For Christmas Alison and the boys bought me a new watch, and it has fitness
settings on it. One in particular is quite funny. It will buzz on my arm and display the
message ‘MOVE’. It’s trying to get me to not sit in a seat for too long. There is a
need to be active and fit. And Paul in this last section of our reading is doing the
same thing. It requires a response one way or the other.
He’s cutting right to the heart of the Stoics who say that, “Well, God is just one with
nature, and I can connect with Him that way.” He’s cutting right to the heart of the
Epicureans, who say, “Well you know, what I do every day doesn’t matter. I can go
to church and have some God-conversation, and that ticks the box”.
No, God is a personal God who is with you all the time, walking with you, guiding
you, knowing you. Hebrews 11:6 says that ‘without faith it is impossible to please
God, because anyone who comes to him must believe that he exists and that he
rewards those who earnestly seek him’. This faith that we want people to have must
be relational and it must be active. It’s not a faith at all if you think it’s marked by an

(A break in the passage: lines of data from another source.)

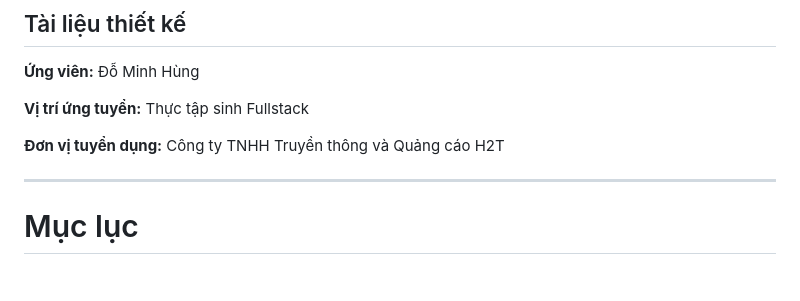
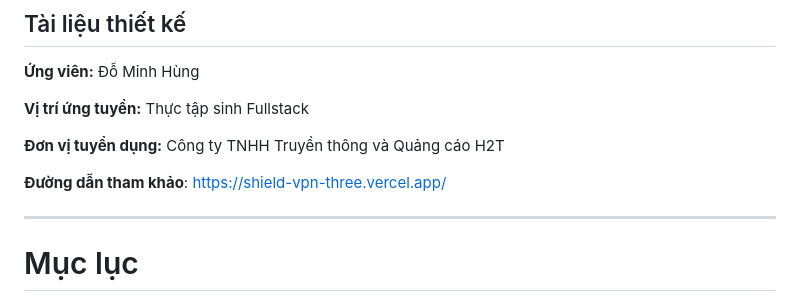
Before and after one commit to DoMinhHHung/shield-vpn, a Markdown page: Readme.md, the part around the change. Drawn GitHub-style; blank space fills up the shorter version.

Commit message:
Update: Url website

```diff
--- a/Readme.md
+++ b/Readme.md
@@ -7,6 +7,8 @@
 **Vị trí ứng tuyển:** Thực tập sinh Fullstack
 
 **Đơn vị tuyển dụng:** Công ty TNHH Truyền thông và Quảng cáo H2T
+
+**Đường dẫn tham khảo**: https://shield-vpn-three.vercel.app/
 
 ---
 
```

attendance each Sunday or a popping of money into an envelope. Trust me that is
not faith. That’s called membership.
And so not leaving it there, Paul in verse 30 calls people to repent. I know I repeat

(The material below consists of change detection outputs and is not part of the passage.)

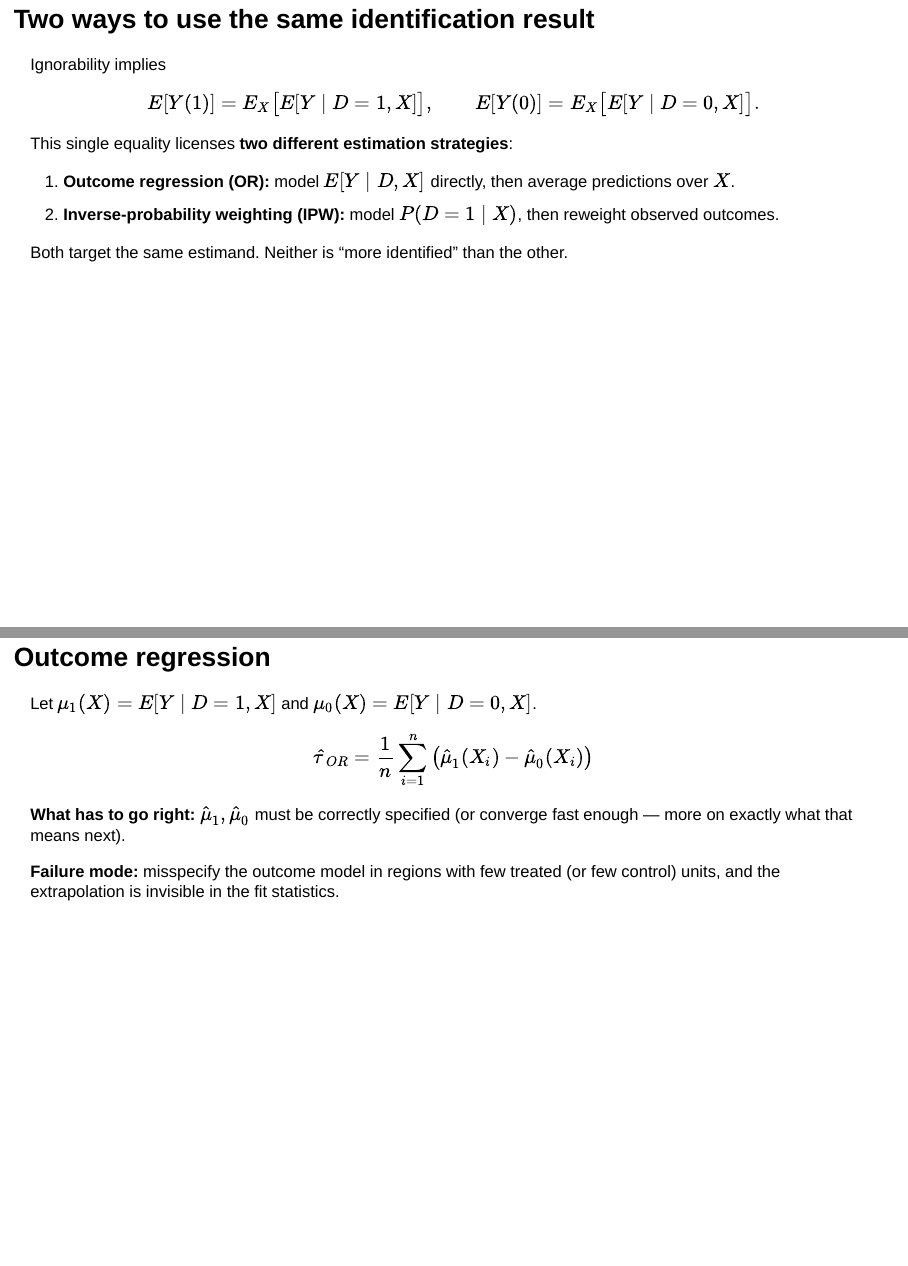
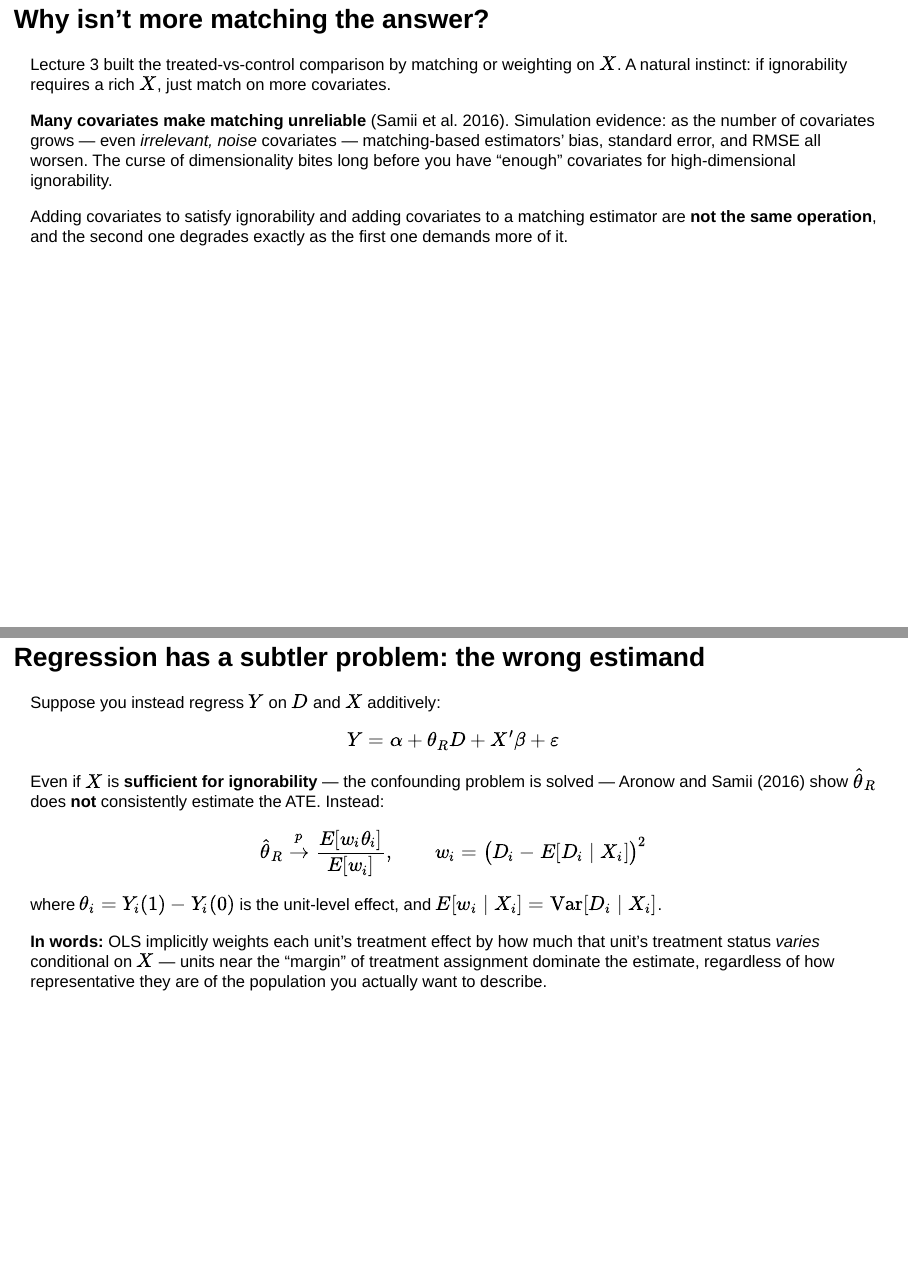
Before and after one commit to jbisbee1/PSCI_8358_F2026, a Quarto document (Lectures/lecture4/lecture04_dml.qmd): pages 5 and 6 of 49 before the commit and pages 5 and 6 of 53 after it, joined at a grey line. Rendered offline with R 4.5, knitr and Pandoc in place of Quarto, with nearby package versions; drawn as Slidy slides in place of the format the file asks for.

Commit message:
Add motivating section on why matching/regression are insufficient
Adds four slides between 'Start where we left off' and 'Two ways to
use the same identification result': matching's degradation with
more covariates (Samii et al. 2016), the Aronow and Samii (2016)
result that regression without full D x X interactions targets a
variance-weighted average of unit effects rather than the ATE, the
Jensen (2003) regime-type/FDI illustration of nominal vs. effective
sample, and a closing tie-back to the AIPW proof slides showing
AIPW does not share this implicit-reweighting problem.

Co-Authored-By: Claude Sonnet 5 <noreply@anthropic.com>
Claude-Session: https://claude.ai/code/session_018G8jZV2SNtshporauhf7jF

```diff
--- a/Lectures/lecture4/lecture04_dml.qmd
+++ b/Lectures/lecture4/lecture04_dml.qmd
@@ -72,3 +72,33 @@
 Everything today — regression, weighting, machine learning, cross-fitting — is about **estimating** a quantity that is already identified.
 
 No estimator, however flexible, creates identification that was not there.
+
+---
+
+## Why isn't more matching the answer?
+
+Lecture 3 built the treated-vs-control comparison by matching or weighting on $X$. A natural instinct: if ignorability requires a rich $X$, just match on more covariates.
+
+**Many covariates make matching unreliable** (Samii et al. 2016). Simulation evidence: as the number of covariates grows — even *irrelevant, noise* covariates — matching-based estimators' bias, standard error, and RMSE all worsen. The curse of dimensionality bites long before you have "enough" covariates for high-dimensional ignorability.
+
+Adding covariates to satisfy ignorability and adding covariates to a matching estimator are **not the same operation**, and the second one degrades exactly as the first one demands more of it.
+
+---
+
+## Regression has a subtler problem: the wrong estimand
+
+Suppose you instead regress $Y$ on $D$ and $X$ additively:
+
+$$
+Y = \alpha + \theta_R D + X'\beta + \varepsilon
+$$
+
+Even if $X$ is **sufficient for ignorability** — the confounding problem is solved — Aronow and Samii (2016) show $\hat\theta_R$ does **not** consistently estimate the ATE. Instead:
+
+$$
+\hat\theta_R \xrightarrow{p} \frac{E[w_i\theta_i]}{E[w_i]}, \qquad w_i = \big(D_i - E[D_i\mid X_i]\big)^2
+$$
+
+where $\theta_i = Y_i(1)-Y_i(0)$ is the unit-level effect, and $E[w_i\mid X_i] = \text{Var}[D_i\mid X_i]$.
+
+**In words:** OLS implicitly weights each unit's treatment effect by how much that unit's treatment status *varies* conditional on $X$ — units near the "margin" of treatment assignment dominate the estimate, regardless of how representative they are of the population you actually want to describe.
```
Also changed, not shown: Lectures/lecture4/lecture04_dml.html, Lectures/lecture4/lecture04_dml.qmd (25 more changed lines).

myself on this one all the time, but it’s that important. Repentance is this idea that I’m
going one direction, and I see my need to change. I see my need to turn from my old

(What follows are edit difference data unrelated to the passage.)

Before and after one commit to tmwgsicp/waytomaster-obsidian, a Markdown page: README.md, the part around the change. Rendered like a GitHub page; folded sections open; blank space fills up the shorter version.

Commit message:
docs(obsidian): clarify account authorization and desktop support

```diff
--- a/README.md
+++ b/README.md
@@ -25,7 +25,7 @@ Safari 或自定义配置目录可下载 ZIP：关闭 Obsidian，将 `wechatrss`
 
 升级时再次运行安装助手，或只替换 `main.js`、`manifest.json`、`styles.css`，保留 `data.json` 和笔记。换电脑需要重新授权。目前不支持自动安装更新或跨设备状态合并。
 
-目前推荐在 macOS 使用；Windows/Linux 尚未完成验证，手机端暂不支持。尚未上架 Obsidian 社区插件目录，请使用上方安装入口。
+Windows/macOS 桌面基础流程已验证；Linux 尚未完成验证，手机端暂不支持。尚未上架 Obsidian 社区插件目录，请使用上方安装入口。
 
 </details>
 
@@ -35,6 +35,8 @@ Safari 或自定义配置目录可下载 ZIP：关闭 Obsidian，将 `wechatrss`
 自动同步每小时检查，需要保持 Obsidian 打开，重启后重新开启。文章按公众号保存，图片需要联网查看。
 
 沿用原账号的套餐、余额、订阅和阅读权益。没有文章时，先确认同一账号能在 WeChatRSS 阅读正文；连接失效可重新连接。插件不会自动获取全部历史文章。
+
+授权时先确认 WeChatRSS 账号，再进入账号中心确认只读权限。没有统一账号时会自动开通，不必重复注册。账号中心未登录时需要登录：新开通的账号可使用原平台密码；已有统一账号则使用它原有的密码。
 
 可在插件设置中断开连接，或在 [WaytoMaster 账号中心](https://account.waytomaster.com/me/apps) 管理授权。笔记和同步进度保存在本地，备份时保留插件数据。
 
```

ways. I see that I need to turn from these false idols and these other priorities in my
life and towards this one, true God. I see my need to change and repent. It’s like I
mentioned last week about the Scottish pastor – if there are things in life that take a
priority, if the Bible is not your main book you read, if worship is not a part of your
daily routine, if God is not receiving the first fruits of your income, if things like this
become a greater priority than seeking God then be very aware – they are your idols.
And Paul marks this occasion as he stands on Mars Hill in Athens to all these
learned philosophers that there is a time coming when Jesus will return. Ironically
Mars Hill would have been a place where judgments would have been made over
what was considered true, and now Paul uses it as a place to confront them about
the judgment that would come through Jesus. And yes some sneered but others
wanted to know more. But that’s as far as Paul takes it. It says in a very short verse,
verse 33 ‘At that, Paul left the Council’.
When we tell others about the good news of the Gospel, we must decide when our
job is done. As I said before it is not our job to do the work of the Holy Spirit. And yet
I don’t believe however that Paul walked away from the Council and did nothing. I
suspect his mind was placing before God in prayer all those that he had talked to,
remembering names, remembering faces, but he laid it before God. And that is what
we need to do. Paul writes in his first letter to the Corinthians Chapter 3 these words
which show the place that we have as co-workers in God’s Service, “I planted the
seed, Apollos watered it, but God has been making it grow. 7 So neither the one who
plants nor the one who waters is anything, but only God, who makes things grow.
8 The one who plants and the one who waters have one purpose, and they will each
be rewarded according to their own labour. 9 For we are co-workers in God’s service;
you are God’s field, God’s building”.
Everyone of us today needs to examine whether in our own context, whether in
work, or at home with our family, or whatever it is, whether we cherish the message
of the Gospel enough that we want to share it. If we don’t want to then can I ask you,
have you received the message of the Gospel at all? In this year ahead we are going
to be thinking much more about the Gospel that we proclaim, and that it truly is good
news to all. Pray that God will give you opportunity to share it in this week ahead,
and if you are listening but can’t declare it for yourself, then seek God today who
created you, and wants a relationship with you – a real living every day relationship
which will be your anchor for everything.
Take a moment at the end of our time together, a bit like my trip to Dubrovnik, to find
your bearings. What’s your context today where God wants you to share his Good
News? Now do something about it.